The social bonds had a ₹1,000 crore base issue size and a ₹2,000 crore retention option for oversubscription. Despite receiving bids totalling ₹8,590.50 crores, NABARD claimed it only accepted ₹1,040.50 crores at a 7.63% coupon rate.
To further support qualifying new and current social initiatives, NABARD has announced the launch of the Sustainability Bond Framework. The new kind of bonds that NABARD is introducing would also be able to support energy-efficient projects, such as smart grids, energy preservation, and sustainable construction.
Why do investors prefer social impact bonds?
The same emotion that motivates investors in sustainable stocks and green cryptocurrencies drives them to invest in social bonds. Each rupee invested adds up to the capital that the government or business issuing the bond would need, and most investors understand this, regardless of how little their investment may be compared to others.
The investors, for this reason, won’t just pick any bond with a low default risk and a reasonable interest rate; they look for a bond with a low default risk and an attractive interest rate where the company releasing the bond plans to use the money from its proceeds to do something benefiting society.
Risks and benefits of investing in socially responsible bond funds
Default risk is inherent in each bond, just as it is in the stock market, since there is a chance of full or partial project failure. It is crucial for investors to be familiar of the advantages and drawbacks of investing in social bonds.
- The investor has the chance to make a positive change in the environment and society.
- For the first time, the government has a way to finance and bridge the deficit.
- In some cases, social bonds may even provide tax benefits to the investor.
- Potential investors stand to lose money if the government endeavour fails.
- Partial payouts of face value and interest are possible.
- It is possible to amend bond arrangements to give the issuer extra time.
Social bonds allow investors to fund positive social initiatives while generating profits. Though risks exist, the growth of these bonds shows demand for ethical projects. However, before investing, investors should give these securities ample consideration and research as much as they can about the project’s prospects.
Indian government bonds are generally considered safe investments as they are backed by the sovereign guarantee of the government and have a low default risk.
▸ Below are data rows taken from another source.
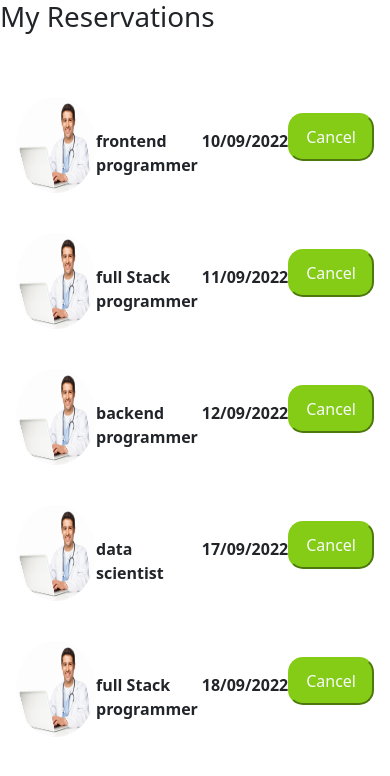
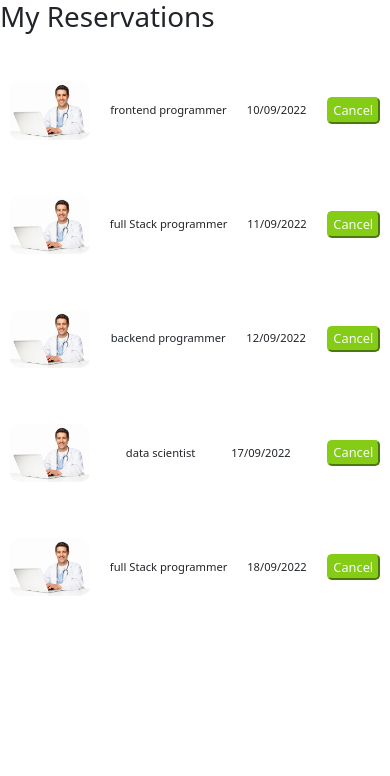
Before and after one commit to victorokoroji/doctors-appointment-frontend, a React (Create React App) app: page /reservations in a window 390 px wide. Shown: the top 776 px of the page. Built offline with nearby package versions, Linux system fonts and the light colour scheme; a web font is replaced by a local one.

Commit message:
Add styling for desktop

```diff
--- a/src/css/reservationspage.module.css
+++ b/src/css/reservationspage.module.css
@@ -1,5 +1,4 @@
 .reserveContainer{
-    width: 100%;
     margin: 4rem 0 4rem 0;
     display: flex;
     flex-direction: column;
@@ -13,40 +12,131 @@
     margin-top: 1rem;
 }
 
+.reservationBodyContainer{
+    min-height: 100vh;
+    display: flex;
+    background-color: white;
+}
+
 .reserveBody{
     display: flex;
     justify-content: space-between;
-    margin-left: 1rem;
-    margin-right: 1rem;
+    align-items: center;
+    padding: 0 20px;
+    margin-bottom: 1rem;
 
 }
 
+
 .imageIcon{
-    width: 5rem;
-    border-radius: 50%;
+    display: block;
+    width: 15%;
+    border-radius: 10px;
 }
 
 .reservationCity{
-    margin-top: 2rem;
+    margin-bottom: 0 !important;
     font-weight: 700;
 }
 
 .reserveBodyButton{
-    padding-left: 1rem;
-    padding-right: 1rem;
-    height: 3rem;
+   padding: 1rem 1.5rem;
     background-color: #84cc16;
-    border-radius: 15px;
+    border-radius: 5px;
     border-color: #84cc16;
     color: #f8fafc;
-    margin-top: 1rem;
 
 }
 
+
 .reservationHeading{
+    font-size: 1.875rem;
+    line-height: 2.25rem;
+    color: #0f172a;
+    text-transform: uppercase;
+    text-align: center;
+    font-weight: 700;
+    margin-top: 20px;
+
+}
+
+.reservationPageContainer{
     display: flex;
     flex-direction: column;
-    align-items: center;
-    margin-top: 1rem;
-    padding-right: 11rem;
+    text-align: center;
+    width: 82%;
+    position: absolute;
+    left: 18%;
+    padding: 20px;
 }
+
+@media only screen and (max-width: 768px) {
+
+    .imageBody{
+        background-color: #83cc1684;
+        padding: 0;
+        position: relative;
+        width: 0;
+        border-radius: 100%;
+
+    }
+
+    .imageIcon{
+        display: block;
+        width: 80px;
+        position: initial;
+        border-radius: 10px;
+    }
+
+    .reservationPageContainer{
+        display: flex;
+        flex-direction: column;
+        text-align: center;
+        width: 100%;
+        position: initial;
+        padding: 10px;
+    }
+
+    .sidebarContainer {
+        position: fixed;
+        z-index: 5;
+        left: 0;
+        top: 0;
+        width: 0;
+        transition: width 5s ease-out;
+        bottom: 0;
+        min-height: 100vh;
+        border-right: 2px solid #eee;
+        background: #fff;
+      }
+
+      .reservationCity{
+        margin-bottom: 0 !important;
+        font-weight: 700;
+        font-size: 0.7rem;
+    }
+
+    .reserveBodyButton{
+       padding: 0.1rem 0.3rem;
+       font-size: 0.8rem;
+
+    }
+
+    .reservationCity{
+        font-weight: 500;
+    }
+
+    .reservationHeading {
+        margin-top: 70px;
+    }
+
+    .reserveContainer{
+        margin: 3rem 0 3rem 0;
+    }
+
+    .reserveBody{
+        padding: 0 10px;
+
+    }
+
+}
```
However, they are also subject to interest rate risk and inflation risk, which may affect their returns.
AAA-rated bonds are the highest-rated investment-grade bonds, which indicates that the issuer has excellent creditworthiness and is highly likely to repay the bond on time and in full. AAA-rated bonds have the lowest default risk and the lowest interest rate among corporate bonds.
NABARD bonds are not tax-free, but they offer some tax benefits to investors. The interest income from NABARD bonds is exempt from TDS. However, the principal amount invested in NABARD bonds does not qualify for tax deduction under Section 80C.
Different public sector undertakings (PSUs), such as NHAI, NABARD, and others, issue tax-free bonds at a predetermined coupon rate to raise money for a specific purpose over a fixed tenure. The interest income from these bonds is fully exempt from income tax under the Income Tax Act of 1961.
Investing in AAA bonds offers low-risk and stable returns
AAA bonds have the lowest default risk and highest creditworthiness
AAA bonds offer a steady income with interest rates of up to 7%
AAA bonds are highly liquid and easy to trade
AAA bonds diversify portfolio and provide stability